The anthropocene is a hot topic, it suggests that human disturbance on planetary systems has caused us to enter a new environmental or geological epoch. Authors such as Bill Ruddimann suggest that human interference particularly on methane and CO2 levels stretches back 8000 years, far beyond the current school of thought that dramatic changes only occurred with the advent of fossil fuel. Issues lie in the dating of the anthropocene, and whether as with previous Geological Eras it requires a ‘Golden Spike’ in the stratigraphic record. Some argue that this should be 1945-1964 with the atomic bomb (Marshall et al 2007), the rising of CO2 beyond background levels associated with the Industrial Revolution in 1850 (Steffon et al 2007), or further back dependent on the expansion of domestication, agriculture and forest clearing (Ruddimann 2013)
With so many questions surrounding the idea of the anthropocene, a working group has evolved to solve some, little attention is paid to the consequences of conclusions. In terms of the climate change 'debate' two issues emerge. One of the biggest hindrances to global decarbonisation is historical emissions, suggesting those countries, such as the UK that developed earlier, should decarbonize further and pay more for others to do so. The primary barrier to effective talks in Kyoto was the refusal of developing nations to pay for the historical emissions of developed countries thus denying themselves similar opportunities. Article 3 of the UNFCC states that disparate historical emissions call for differentiated responsibilities in climate protection (UN 1992). Numerous authors have argued that this is the fairest way to divvy up mitigation costs (e.g. Neumayer 2000, Gosseries 2006). It became known as the ‘Brazilian Proposal’ as Brazil argued the inequality in Kyoto. Neumayer concludes that these issues are not static, and indeed by delving further into historical emissions, from early land clearance, this throws an idea debated since the early 90s into chaos. If, as Ruddiman (Submitted) says, there is deviation from our closest interglacial analogue (S19) at 245ppm some 7-6 thousand years ago who lays claim to these emissions?

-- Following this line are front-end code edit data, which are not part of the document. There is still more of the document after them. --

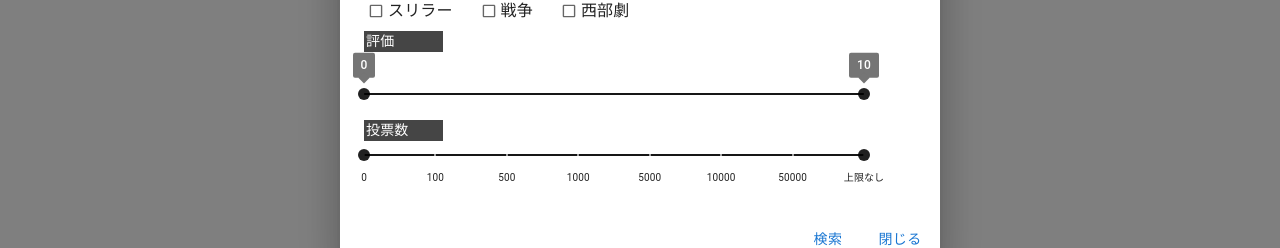
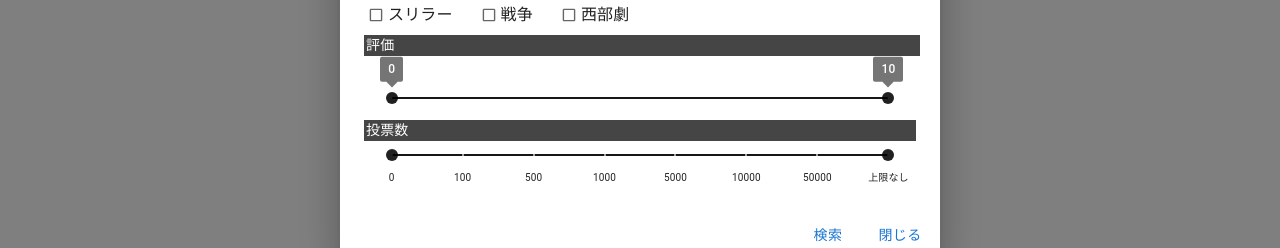
Before and after one commit to tkms03/film-hive, a React (Create React App) app: page / in a window 1280 px wide. Both pictures are taken after a click on the button "絞り込み検索". Shown: the part 400-648 px from the top of the page. Built offline with nearby package versions, Linux system fonts and the light colour scheme; no server answers.

Commit message:
slider center

```diff
--- a/src/features/movies/SearchDialog.js
+++ b/src/features/movies/SearchDialog.js
@@ -158,14 +158,14 @@ export default function SearchDialog({
                     adapterLocale={ja}
                     dateFormats={{ dayOfMonthFull: 'yyyy年 MM月 dd日' }}
                 >
-                    <Grid container rowSpacing={1}>
-                        <Grid item xs={12}>
-                            <Typography component="legend" sx={{ width: '75px', fontSize: '14px', color:'white', backgroundColor: '#454545' }}>
+                    <Grid container rowSpacing={1} sx={{ width: '100%' }}>
+                        <Grid item xs={12} sx={{ width: '100%' }}>
+                            <Typography component="legend" sx={{ width: '100%', fontSize: '14px', color: 'white', backgroundColor: '#454545' }}>
                                 公開年
                             </Typography>
                         </Grid>
                         <Grid item xs={12}>
-                            <Grid container spacing={2}>
+                            <Grid container spacing={2} sx={{ width: '100%' }}>
                                 <Grid item xs={6}>
                                     <MobileDatePicker
                                         label={'FROM'}
@@ -259,14 +259,14 @@ export default function SearchDialog({
                             </Grid>
                         </Grid>
 
-                        <Grid item xs={12}>
-                            <Grid container rowSpacing={0.5}>
-                                <Grid item xs={12}>
-                                <Typography component="legend" sx={{ width: '75px', fontSize: '14px', color:'white', backgroundColor: '#454545' }}>
+                        <Grid item xs={12} sx={{ width: '100%' }}>
+                            <Grid container rowSpacing={0.5} sx={{ width: '100%' }}>
+                                <Grid item xs={12} sx={{ width: '100%' }}>
+                                    <Typography component="legend" sx={{ width: '100%', fontSize: '14px', color: 'white', backgroundColor: '#454545' }}>
                                         ジャンル
                                     </Typography>
                                 </Grid>
-                                <Grid container rowSpacing={0} columnSpacing={3}>
+                                <Grid container rowSpacing={0} columnSpacing={3} sx={{ width: '100%' }}>
                                     {searchCriteria.genres.map(genre => (
                                         <Grid item xs={12}>
                                             <FormControlLabel
@@ -289,14 +289,14 @@ export default function SearchDialog({
                             </Grid>
                         </Grid>
                         {/* </Box> */}
-                        <Grid item xs={12}>
-                            <Grid container rowSpacing={3.5}>
-                                <Grid item xs={12}>
-                                <Typography component="legend" sx={{ width: '75px', fontSize: '14px', color:'white', backgroundColor: '#454545' }}>
+                        <Grid item xs={12} sx={{ width: '100%' }}>
+                            <Grid container rowSpacing={3.5} sx={{ width: '100%' }}>
+                                <Grid item xs={12} sx={{ width: '100%' }}>
+                                    <Typography component="legend" sx={{ width: '100%', fontSize: '14px', color: 'white', backgroundColor: '#454545' }}>
                                         評価
                                     </Typography>
                                 </Grid>
-                                <Grid item xs={12}>
+                                <Grid item xs={12} sx={{ width: '100%', display: 'flex', justifyContent: 'center' }}>
                                     <Slider
                                         getAriaLabel={() => 'Temperature range'}
                                         value={ratingValue}
@@ -305,7 +305,9 @@ export default function SearchDialog({
                                         step={searchCriteria.rating.step}
                                         onChange={handleRatingChange}
                                         valueLabelDisplay="on"
-                                        sx={{ width: 500 }}
+                                        sx={{
+                                            width: '90%',
+                                        }}
                                         size="small"
                                         aria-label="Small"
                                         color="black"
@@ -313,14 +315,14 @@ export default function SearchDialog({
                                 </Grid>
                             </Grid>
                         </Grid>
-                        <Grid item xs={12}>
-                            <Grid container rowSpacing={0}>
-                                <Grid item xs={12}>
-                                <Typography component="legend" sx={{ width: '75px', fontSize: '14px', color:'white', backgroundColor: '#454545' }}>
+                        <Grid item xs={12} sx={{ width: '100%' }}>
+                            <Grid container rowSpacing={0} sx={{ width: '100%' }}>
+                                <Grid item xs={12} sx={{ width: '100%', backgroundColor: '#454545' }}>
+                                    <Typography component="legend" sx={{ width: '100px', fontSize: '14px', color: 'white', backgroundColor: '#454545' }}>
                                         投票数
                                     </Typography>
                                 </Grid>
-                                <Grid item xs={12}>
+                                <Grid item xs={12} sx={{ width: '100%', display: 'flex', justifyContent: 'center' }}>
                                     <Slider
                                         value={voteValue}
                                         onChange={handleVoteChange}
@@ -328,7 +330,7 @@ export default function SearchDialog({
                                         step={searchCriteria.voteCount.step}
                                         marks={searchCriteria.scaleMarks}
                                         sx={{
-                                            width: 500,
+                                            width: '90%',
                                             '& .MuiSlider-markLabel': {
                                                 fontSize: '10px', // フォントサイズ変更
                                             },
```
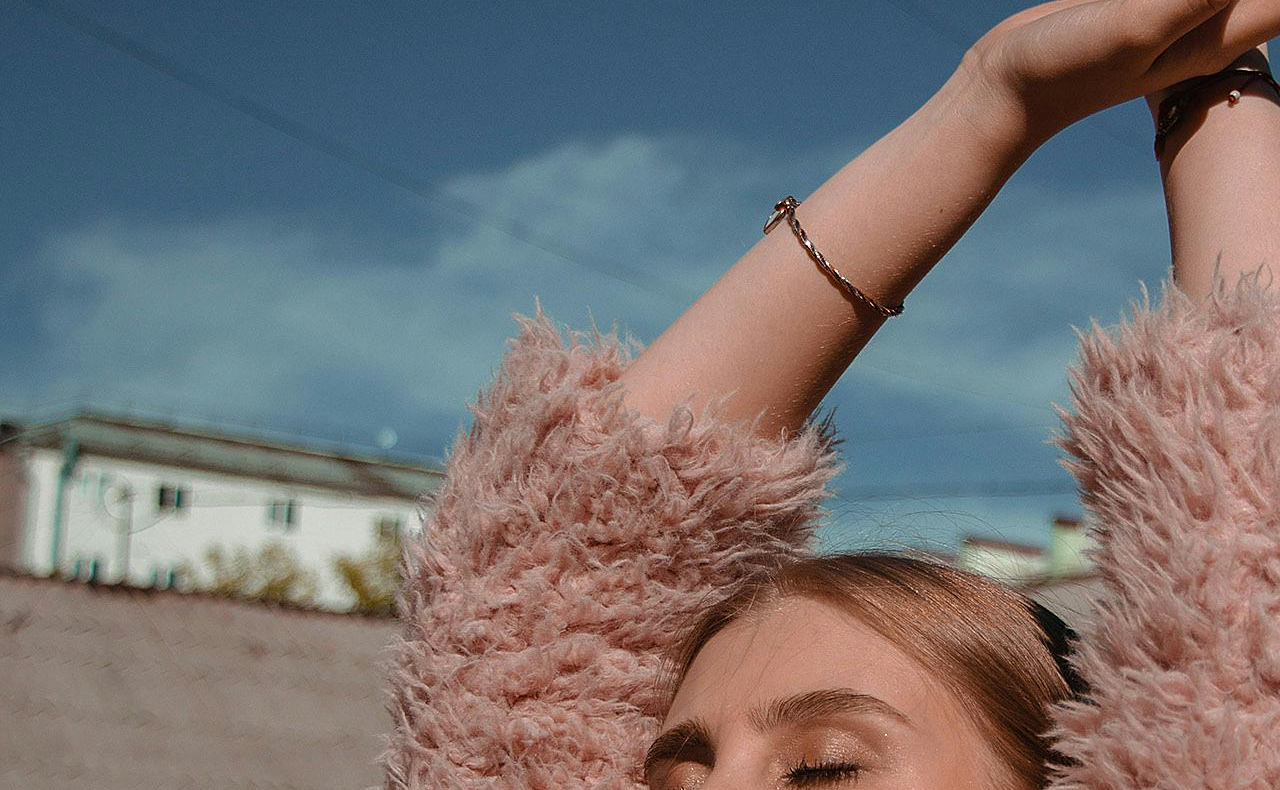
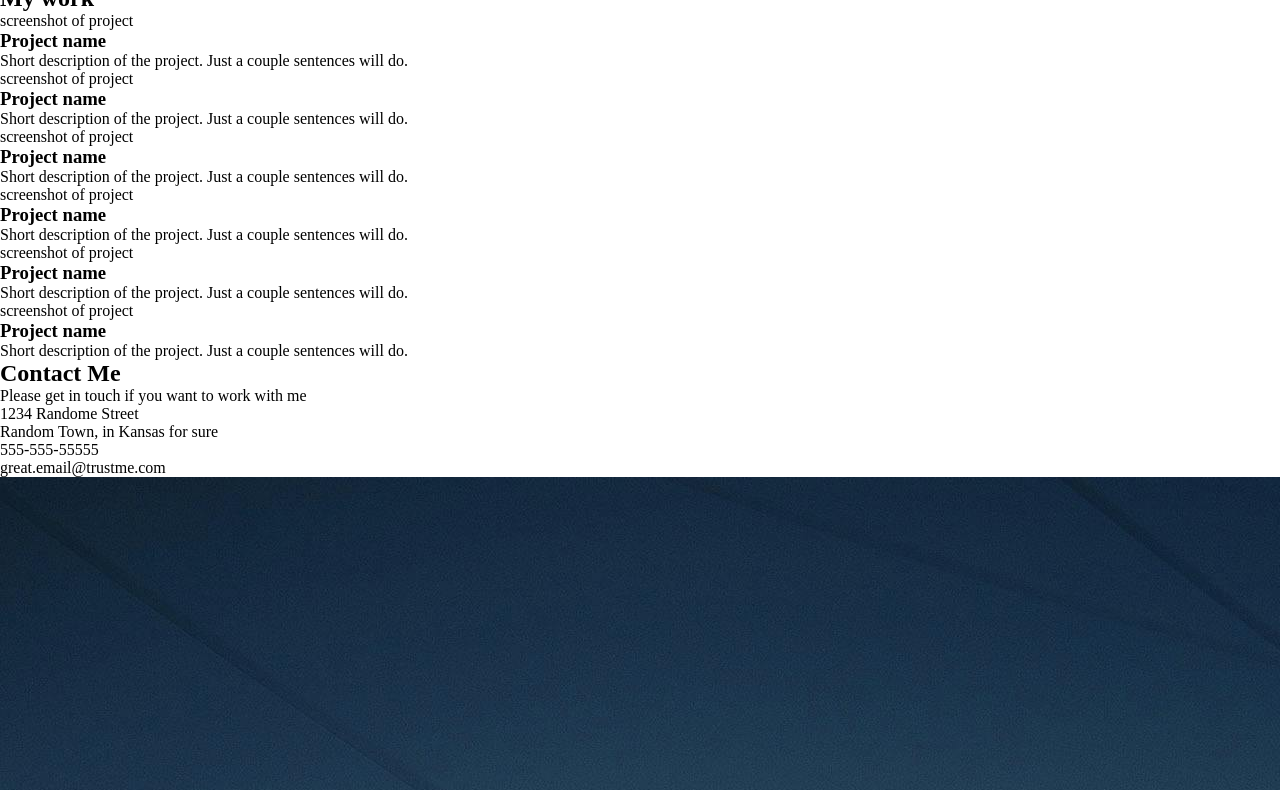
Before and after one commit to Khazeral/odin-project-landing-page-responsive, a plain HTML site: page index.html in a window 1280 px wide. Shown: the part 619-1409 px from the top of the page. Drawn offline with Linux system fonts and the light colour scheme.

```diff
--- a/index.html
+++ b/index.html
@@ -10,7 +10,7 @@
 
 <body>
     <header>
-        <div>
+        <div id="photo-container">
             <img src="pexels-2150164756-31074953.jpg" alt="">
             <h2>Ashley Williams</h2>
         </div>
@@ -25,8 +25,123 @@
 
     <main>
         <h2>My work</h2>
-        <div id="projects-container"></div>
+        <section id="projects-container">
+            <div class="project-card">
+                <div class="project-image purple">
+                    <span class="placeholder-text">screenshot of project</span>
+                </div>
+                <div class="project-details">
+                    <h3 class="project-title">Project name</h3>
+                    <div class="project-links">
+                        <a href="#" class="project-link"><i class="fab fa-github"></i></a>
+                        <a href="#" class="project-link"><i class="fas fa-external-link-alt"></i></a>
+                    </div>
+                </div>
+                <p class="project-description">
+                    Short description of the project. Just a couple sentences will do.
+                </p>
+            </div>
+
+            <div class="project-card">
+                <div class="project-image orange">
+                    <span class="placeholder-text">screenshot of project</span>
+                </div>
+                <div class="project-details">
+                    <h3 class="project-title">Project name</h3>
+                    <div class="project-links">
+                        <a href="#" class="project-link"><i class="fab fa-github"></i></a>
+                        <a href="#" class="project-link"><i class="fas fa-external-link-alt"></i></a>
+                    </div>
+                </div>
+                <p class="project-description">
+                    Short description of the project. Just a couple sentences will do.
+                </p>
+            </div>
+            <div class="project-card">
+                <div class="project-image purple">
+                    <span class="placeholder-text">screenshot of project</span>
+                </div>
+                <div class="project-details">
+                    <h3 class="project-title">Project name</h3>
+                    <div class="project-links">
+                        <a href="#" class="project-link"><i class="fab fa-github"></i></a>
+                        <a href="#" class="project-link"><i class="fas fa-external-link-alt"></i></a>
+                    </div>
+                </div>
+                <p class="project-description">
+                    Short description of the project. Just a couple sentences will do.
+                </p>
+            </div>
+
+            <div class="project-card">
+                <div class="project-image orange">
+                    <span class="placeholder-text">screenshot of project</span>
+                </div>
+                <div class="project-details">
+                    <h3 class="project-title">Project name</h3>
+                    <div class="project-links">
+                        <a href="#" class="project-link"><i class="fab fa-github"></i></a>
+                        <a href="#" class="project-link"><i class="fas fa-external-link-alt"></i></a>
+                    </div>
+                </div>
+                <p class="project-description">
+                    Short description of the project. Just a couple sentences will do.
+                </p>
+            </div>
+
+            <div class="project-card">
+                <div class="project-image purple">
+                    <span class="placeholder-text">screenshot of project</span>
+                </div>
+                <div class="project-details">
+                    <h3 class="project-title">Project name</h3>
+                    <div class="project-links">
+                        <a href="#" class="project-link"><i class="fab fa-github"></i></a>
+                        <a href="#" class="project-link"><i class="fas fa-external-link-alt"></i></a>
+                    </div>
+                </div>
+                <p class="project-description">
+                    Short description of the project. Just a couple sentences will do.
+                </p>
+            </div>
+
+            <div class="project-card">
+                <div class="project-image orange">
+                    <span class="placeholder-text">screenshot of project</span>
+                </div>
+                <div class="project-details">
+                    <h3 class="project-title">Project name</h3>
+                    <div class="project-links">
+                        <a href="#" class="project-link"><i class="fab fa-github"></i></a>
+                        <a href="#" class="project-link"><i class="fas fa-external-link-alt"></i></a>
+                    </div>
+                </div>
+                <p class="project-description">
+                    Short description of the project. Just a couple sentences will do.
+                </p>
+            </div>
+        </section>
     </main>
+    <footer>
+        <section id="contact">
+            <h2>Contact Me</h2>
+            <p>Please get in touch if you want to work with me</p>
+            <div>
+                <p>1234 Randome Street</p>
+                <p>Random Town, in Kansas for sure</p>
+            </div>
+            <div><span></span><span>555-555-55555</span></div>
+            <div><span></span><span>great.email@trustme.com</span></div>
+            <div id="links">
+                <span></span>
+                <span></span>
+                <span></span>
+            </div>
+        </section>
+        <div>
+            <img src="pexels-2150164756-31074953.jpg" alt="">
+        </div>
+    </footer>
 </body>
 
 </html>
--- a/style.css
+++ b/style.css
@@ -4,3 +4,37 @@ body {
   padding: 0;
   margin: 0;
 }
+
+header {
+  display: flex;
+  align-items: center;
+  justify-content: center;
+  padding: 0 20vw;
+}
+
+#photo-container {
+  position: relative;
+}
+
+#photo-container > img {
+  max-width: 400px;
+}
+
+#photo-container > h2 {
+  position: absolute;
+  bottom: 0;
+  text-align: center;
+  color: white;
+}
+
+header > aside {
+  background-color: white;
+  padding: 18px;
+  box-shadow: 5px 8px 5px -6px #000000;
+}
+
+@media (max-width: 300px) {
+  #photo-container > img {
+    max-width: 250px;
+  }
+}
```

No states where formed, many societies were still semi-nomadic and went on to spawn cultures in other lands. A successful dating of the Anthropocene could throw a further spanner into a debate that is already a plumber’s convention. Giving developed nations a considerable rebuttal to the idea that they should pay more.
The second consequence is the weight it could give to pessimistic arguments. If indeed you claim that human civilisation is unable to live in symbiosis with nature at all, what incentive is there to pay now to reduce emissions? Even if you reduce modern society to the Stone Age we would still have drastic consequences on the way the world works. This would cause even further delay in policy action by adding another perspective to an already infinite debate.
Whilst as student I find the idea of the anthropocene fascinating more attention needs to be paid to the potential consequences of definitions, and thinking not solely from a scientific perspective. Science exists to provide technical understanding of processes and should not be prescriptive to policy (Morecroft et al 2014), but scientists must always be of the wide-range of impacts their work can have outside the academic realm.
An introduction to the Anthropocene commissioned by Planet Under Pressure a set of global talks from 2012 that UCL were heavily involved in. http://vimeo.com/39048998 [Accessed 28/10/14]